In 2018, the richest man in human history donated roughly 0.1 percent of his wealth to charity. Warren Buffett and Bill Gates, meanwhile, proved in a more giving mood, donating 3.9 percent and 2.6 percent, respectively, to charitable causes. For most other billionaires in the top twenty as ranked by net wealth, the figure was typically somewhere between 0.1% and 0.3% — which is not exactly “generous” as most of us understand it. Generosity, by definition, must involve a degree of sacrifice, and what, exactly, is a person worth billions giving up by shelling out a hundred million or so in support of a voluntarily chosen cause?
Not much — and, in fact, the question should really be inverted, because the enterprise of big philanthropy ultimately benefits the wealthy a great deal. Though this news is something less than earth shattering, a newly published review of scholarship surrounding elite giving in the United States and UK makes the case with particular force. Jointly authored by four academics based at different universities in Britain, “Elite philanthropy in the United States and United Kingdom in the new age of inequalities” both lends weight to the existing critiques of big philanthropy and offers some useful theoretical foundations for critics moving forward.

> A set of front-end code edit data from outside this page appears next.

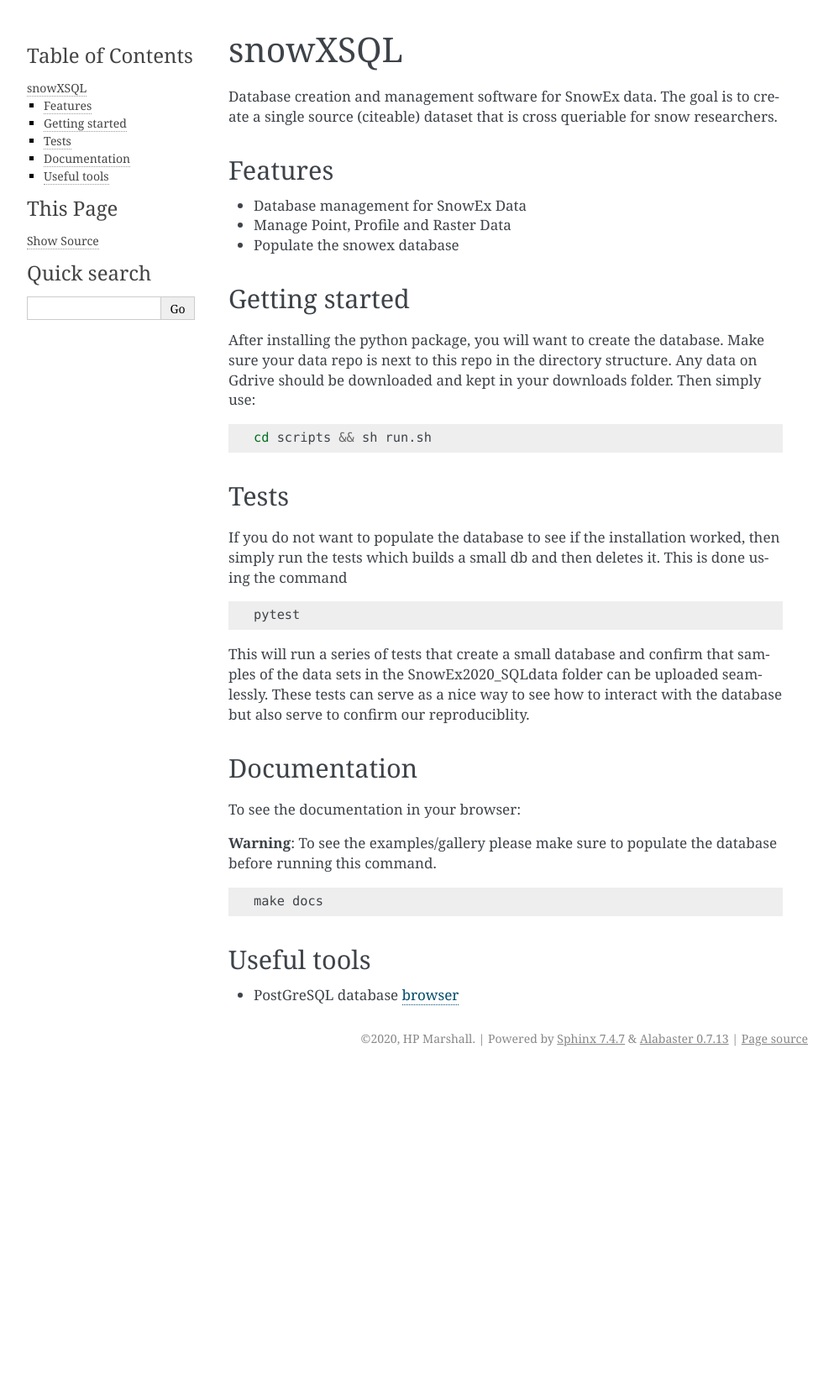
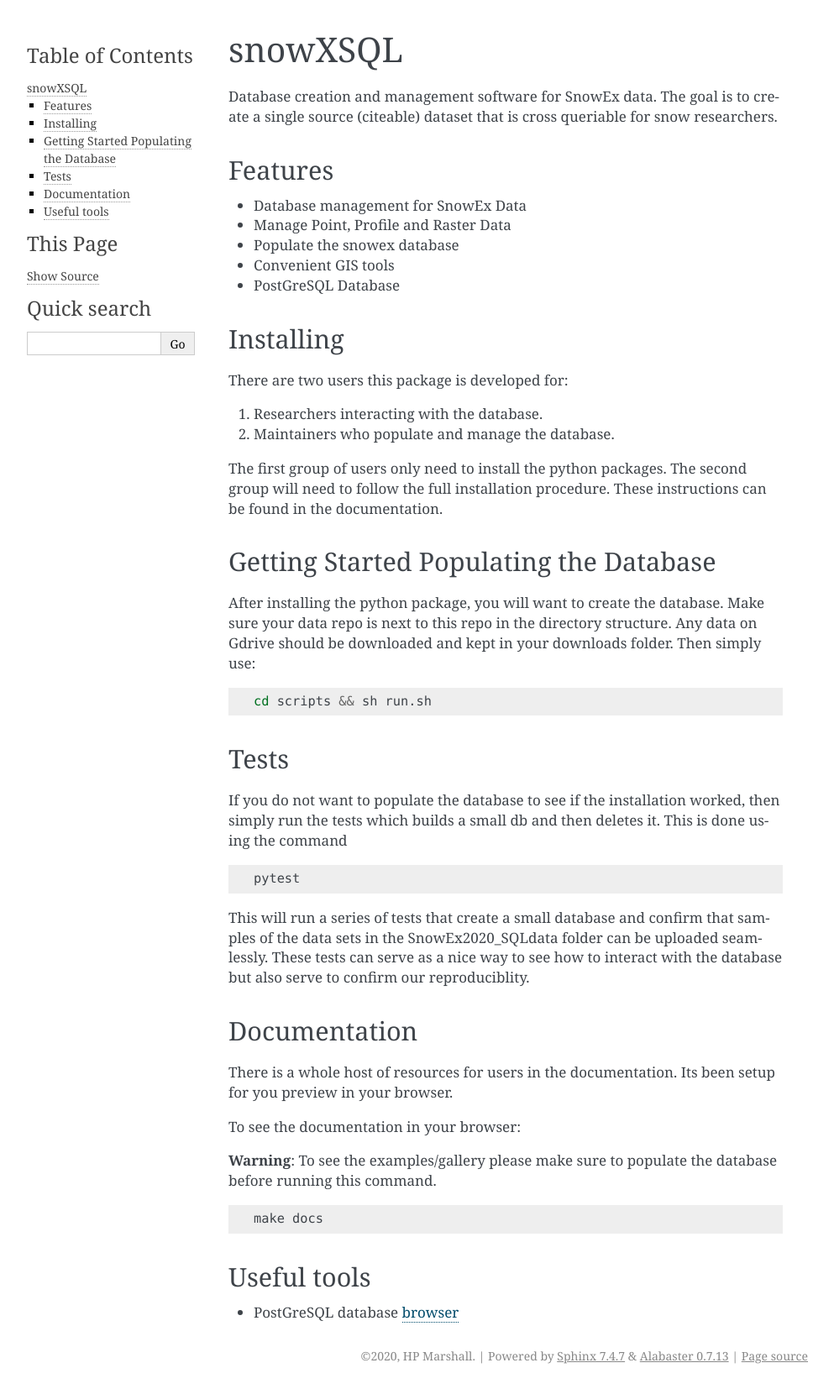
Before and after one commit to SnowEx/snowexsql, a Sphinx documentation site: the page built from docs/readme.rst, in a window 1280 px wide. Shown: the whole page at 84% size, without its empty margins (148-1141 px from the left). Built offline with Sphinx 7.4.7, drawn with Linux system fonts in a browser that asks for light colours; pages that are not in the unit, such as notebooks, are missing from menus; before the commit the page ends 1276 px from its top, so only the background shows below that.

```diff
--- a/README.rst
+++ b/README.rst
@@ -12,10 +12,25 @@ Features
 * Database management for SnowEx Data
 * Manage Point, Profile and Raster Data
 * Populate the snowex database
+* Convenient GIS tools
+* PostGreSQL Database
 
 
-Getting started
----------------
+Installing
+----------
+
+There are two users this package is developed for:
+
+1. Researchers interacting with the database.
+2. Maintainers who populate and manage the database.
+
+The first group of users only need to install the python packages.
+The second group will need to follow the full installation procedure. These
+instructions can be found in the documentation.
+
+
+Getting Started Populating the Database
+---------------------------------------
 
 After installing the python package, you will want to create the database. Make
 sure your data repo is next to this repo in the directory structure. Any data
@@ -47,6 +62,8 @@ interact with the database but also serve to confirm our reproduciblity.
 Documentation
 -------------
 
+There is a whole host of resources for users in the documentation. Its been
+setup for you preview in your browser.
 
 To see the documentation in your browser:
 
--- a/docs/contributing.rst
+++ b/docs/contributing.rst
@@ -48,9 +48,9 @@ Examples
 This project can always use examples of using the data. To add an example
 simply create a new jupyter notebook under `docs/gallery`. Name the notebook
 `<your_project>_example.ipynb`. Note it must have the `_example` to be found by
-sphinx. Once you have created it, if you produce any figures, add the following
-tags to your notebook cell that produces the figure of interest to make nice
-previews.
+sphinx (documentation software). Once you have created it, if you produce any
+figures, add the following tags to your notebook cell that produces the figure
+of interest to make nice previews.
 
 * `nbsphinx-thumbnail`
 * `nbsphinx-gallery`
```
Also changed, not shown: 1 other file.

The authors begin by noting the flourishing of philanthropy and charitable societies during the first great period of inequality in the capitalist era — which extended from the mid-nineteenth century until early in the twentieth. “Then, as now,” they write,
entrepreneurial elites amassed vast fortunes while large numbers of people struggled to make ends meet. Civic‐minded entrepreneurs with the wherewithal to improve the lives of others led the way in solving many social problems created by industrialization and the triumph of capitalism.
This wave of charity, as is now abundantly clear, did little to address the underlying causes of inequality, though, as the authors argue, it ultimately provided tremendous benefits to figures like Andrew Carnegie and the economic order in which he had made his wealth. Those benefits were tangible, though not always directly quantifiable: coming in the form of “improved relations between capital and labour, enhanced reputation and political capital.” Carnegie himself, in fact, made this at least partly explicit in The Gospel of Wealth, in which he argued that “the problem of our age is the proper administration of wealth, so that the ties of brotherhood may still bind together the rich and poor in harmonious relationship.”
In much the same vein, they argue, today’s elites practice charitable giving largely for personal benefit and because large-scale giving inevitably yields a kind of soft power. “Elite philanthropy,” the authors write,
is rarely a “pure gift” motivated solely by altruism; rather, it represents a means of converting surplus funds into prized alternative forms of capital. . . . On this analysis, elites are drawn to philanthropy not simply as a means of virtuously “giving back” to society, as is so often claimed, but also as an unimpeachable source of the complementary capitals needed to function effectively in the field of power.
Indeed, visit any hospital, museum, or university today and you’ll inevitably find the names of ultra-wealthy patrons emblazoned somewhere prominent for all to see. Scale this up to the commanding heights of big charity and you ultimately find figures like Bill Gates — who mysteriously increased his wealth by about 60 percent in roughly the decade and a half after pledging to give it all away. Gates’s giving may not have required much generosity on his part, but it certainly yielded big returns for his public reputation and, it would seem, for his own bottom line.
Elite philanthropy, far from being merely an inadequate solution to social problems, ultimately works to entrench and perpetuate them — offering a tiny handful of elites a useful vehicle for the purchase of virtue, and the soft power that comes with it, at the expense of the many.
Maybe it’s time we tried democracy instead.